On Mon, 10 Mar 2003, Jim Fulton wrote:
Ka-Ping Yee wrote:
Here's a preliminary description of the boundary between "introspective" and "restricted", off the top of my head:
1. The only thing you can do with a bound method is to call it (bound methods have no attributes except __doc__).
Well, I see no harm and much usefulness in allowing __name__, __repr__, and __str__.
Depends. In a truly secure system, classes would only reveal information about themselves if they wanted to. The default __repr__ gives away to the id() of the instance, and __name__ gives away the name of the method, which would prevent you from creating proxies that are indistinguishable from the original. Sometimes it is useful to be able to do that.
2. The following instance attributes are off limits: __class__, __dict__, __module__.
I generally want to be able to get the __class__. This is harmless in my case, because I get a proxy back.
We definitely do not want to provide access to __class__. Access to an instance should not give you the power to create more instances of its class. If you passed somebody a file object, access to the class would convey the power to open any file on the filesystem!
However, there is still the problem that the established technique for storing instance-specific state in Python is to use globally- accessible data attributes instead of a limited scope. We would also need to add a safe (private) place for instances to put state.
I'm don't understand why this is necessary. In general, you want to restrict what attributes (data, properties, methods, etc.) are accessible in certain situations. I don't follow what makes data attributes special.
Instances currently don't have a private place to put their state, and unless there is a convenient way do that, implementers will tend to expose their instance state in public data attributes.

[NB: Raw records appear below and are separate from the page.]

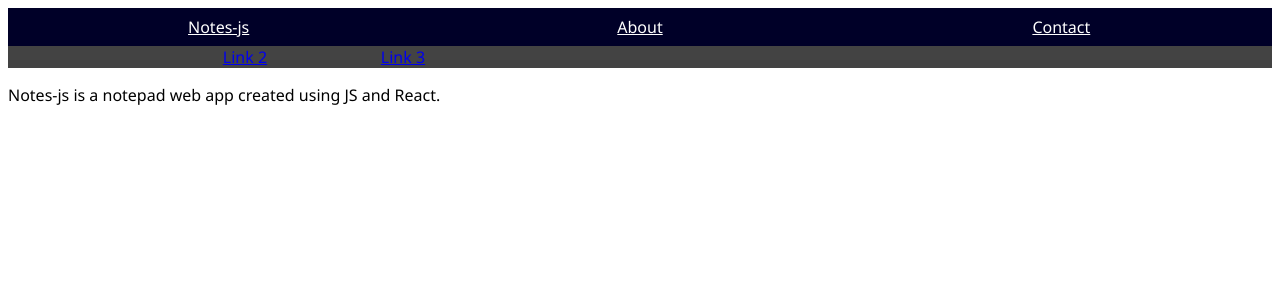
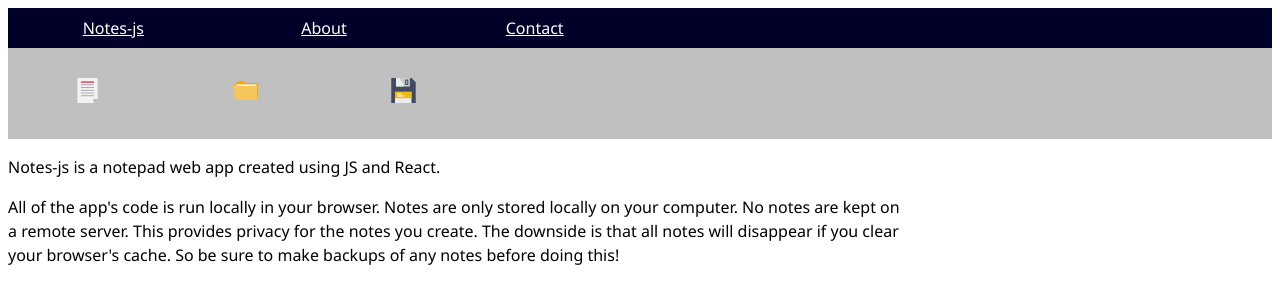
Before and after one commit to EricRa/notes-js, a React (Create React App) app: page /About in a window 1280 px wide. Shown: the top 304 px of the page. Built offline with nearby package versions, Linux system fonts and the light colour scheme.

Commit message:
Completed basic SVG positioning and other CSS navbar changes

```diff
--- a/src/comps/About.js
+++ b/src/comps/About.js
@@ -7,6 +7,9 @@ const About = () => {
             <p>
                 Notes-js is a notepad web app created using JS and React.
             </p>
+            <p>
+                All of the app's code is run locally in your browser.  Notes are only stored locally on your computer.  No notes are kept on a remote server.  This provides privacy for the notes you create.  The downside is that all notes will disappear if you clear your browser's cache.  So be sure to make backups of any notes before doing this!
+            </p>
         </div>
     )
 }
--- a/src/comps/MenuNav.js
+++ b/src/comps/MenuNav.js
@@ -1,6 +1,8 @@
 import React from "react";
 import { Link } from "react-router-dom";
 import newSvg from "../assets/svg/new.svg";
+import openSvg from "../assets/svg/open.svg";
+import saveSvg from "../assets/svg/save.svg";
 
 const MenuNav = () => {
 
@@ -8,10 +10,14 @@ const MenuNav = () => {
     return (
         <nav className="menunav-container">
             <Link className="menunav-item" to="/">
-                <img src={newSvg} alt="Create a new text file" />
+                <img src={newSvg} style={{ height: 85, width: 25 }} title="Create a new text file" alt="icon of an empty page" />
             </Link>
-            <Link className="menunav-item" to="/">Link 2</Link>
-            <Link className="menunav-item" to="/">Link 3</Link>
+            <Link className="menunav-item" to="/">
+                <img src={openSvg} style={{ height: 85, width: 25 }} title="Open a text file" alt="icon of a folder" />
+            </Link>
+            <Link className="menunav-item" to="/">
+                <img src={saveSvg} style={{ height: 85, width: 25 }} title="Save the current file" alt="icon of a disk" />
+            </Link>
     </nav>
     )
 
--- a/src/index.css
+++ b/src/index.css
@@ -6,10 +6,12 @@ html {
 
 p {
     font-size: 1.6rem;
+    line-height: 1.5;
 }
 
 a {
     font-size: 1.6rem;
+    line-height: 1.5;
 }
 
 h1 {
@@ -30,14 +32,15 @@ h4 {
 
 .nav-container {
     display: grid;
-    grid-template-columns: 1fr 1fr 1fr;
-    align-items: center;
-    justify-content: center;
+    grid-template-columns: 1fr 1fr 1fr 1fr 1fr 1fr;
+    align-items: left;
+    justify-content: left;
     justify-items: center;
     background-color: rgb(0, 0, 40);
     color: white;
     padding-top: 1vh;
     padding-bottom: 1vh;
+    overflow-x: hidden;
 }
 
 .nav-item {
@@ -50,5 +53,9 @@ h4 {
     align-items: left;
     justify-content: left;
     justify-items: center;
-    background-color: rgb(67, 67, 67);
+    background-color: rgb(192, 192, 192);
 }
+
+.about-container {
+    max-width: 900px;
+}
```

Even if the instance had properties, the properties still (as yet) have no way to conveniently distinguish if access is being attempted from within an instance method, or from outside the instance.